Sadly, that sums up the news cycle these days. Councillor Peruzza represents one of the poorest wards in the city and instead of government agencies joining forces to build up an impoverished community, they conspire to work against it. The press largely doesn’t care.
This is reminiscent of the Toronto Parking Authority sale of the 16 John Street parking lot in Weston, a piece of land that once belonged to the old town of Weston (in another one of the poorest wards in the city) and which could have formed the heart of a stand-alone Weston Hub. It wasn’t to be. People were seduced by the promise of a glitzy new home for the Weston Farmers Market along with community space and live/work artist accommodations. Council was swayed by the next-to-zero cost and the only downside was to be a 30-storey tower and podium, something not envisioned by Toronto’s 2011 feasibility study.
When the Weston Farmers Market opens a week on Saturday (August 1), it won’t be convening in the space that was a big part of the selling job.
Apparently traders don’t want to use it because it’s too small and their trucks (which they need close by) would damage the paving.
No, the market’s going back to almost the exact location where it began on John Street. The ample parking promised for the farmers market turns out to be the new market space itself. The space is larger than the fancy concept one and the paving can withstand trucks. If instead of selling the parking lot, the Toronto Parking Authority (a branch of city council) had donated the land to the community, things could have turned out differently. Sadly the press was focussed on other things and the public was seduced by fancy drawings. That’s the nature of news these days.
Maybe we can invite Marcella Zoia to cut the ribbon on August 1st.
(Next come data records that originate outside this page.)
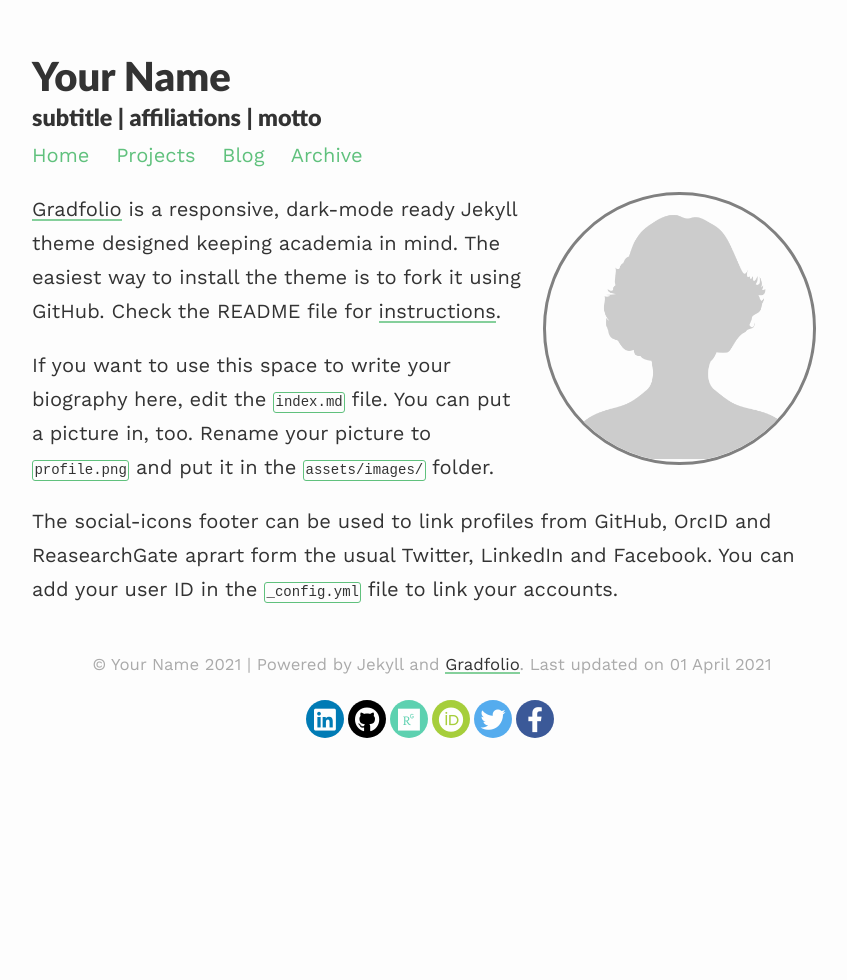
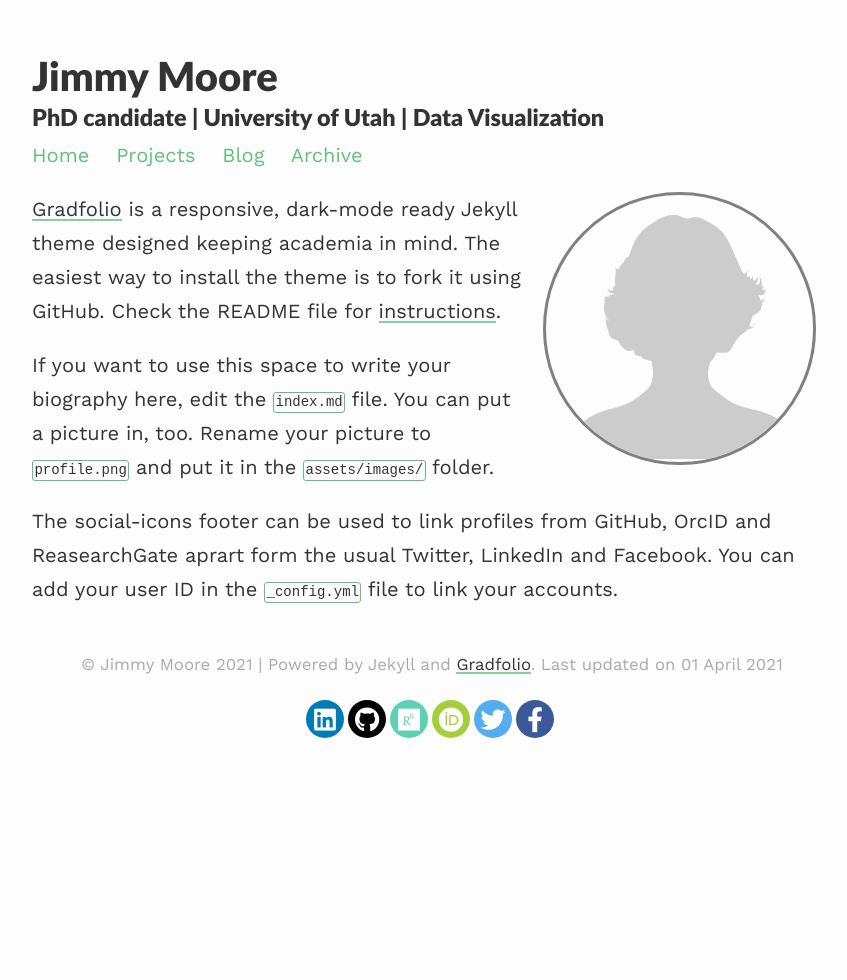
Before and after one commit to UtahJimmy/utahjimmy.github.io, a Jekyll site: the page built from index.md, in a window 1280 px wide. Shown: the whole page, without its empty margins (208-1055 px from the left). Built offline with Jekyll 4.4.1, drawn with Linux system fonts in a browser that asks for light colours; nearby versions of some CDN libraries.

Commit message:
Update _config.yml
Adding personal info

```diff
--- a/_config.yml
+++ b/_config.yml
@@ -1,9 +1,9 @@
 ### your site title here
 
-title: Your Name
-description: subtitle | affiliations | motto
+title: Jimmy Moore
+description: PhD candidate | University of Utah | Data Visualization
 
-baseurl: /gradfolio #name of GitHub repository
+baseurl: /utahjimmy.github.io #name of GitHub repository
 url: #custom url to be used instead of GitHub repository
 email: #
 
```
The Pelmo Park–Humberlea neighbourhood, part of which is in the area most people would call Weston, has the highest rate of new community-spread COVID cases in the city.
Pelmo Park–Humberlea includes the Pelmo neighbourhood south of the 401, as well as an area to the north of the 401 and west of the 400.
Pelmo Park–Humberlea has had 17 new “sporadic” cases in the past 21 days, out of a population of about 10,000. That gives it an infection rate of 159 per 100,000 people, by far the highest in the city—the average rate is 28. (“Sporadic” cases occur outside a healthcare facility).
On the one hand, this may be a statistical blip: 17 cases isn’t a huge number. On the other hand, it is the highest rate in the city in the statistic I think we should care most about: new cases of community spread.
COVID continues to be a problem in the northwest part of the city. In Weston proper, we have had 13 new cases in the past 21 days, and we rank a dismal 9th-worst for new infection rates.
By contrast, more than 10% of the city’s neighbourhoods have had no new cases at all.
Including outbreaks in healthcare facilities makes the picture even darker. Humber Heights (just across the river), Weston, and Mount Dennis have been three of the four worst-hit neighbourhoods in Toronto.
Frances Nunziata says she prompted Joe Cressy, the Chair of Toronto Public Health, to write a letter to the Ontario Minister of Health and the Chief Medical Officer. The letter explains Cressy’s hypotheses around why COVID has been so prevalent here: race, income, reduced access to health services, and household crowding.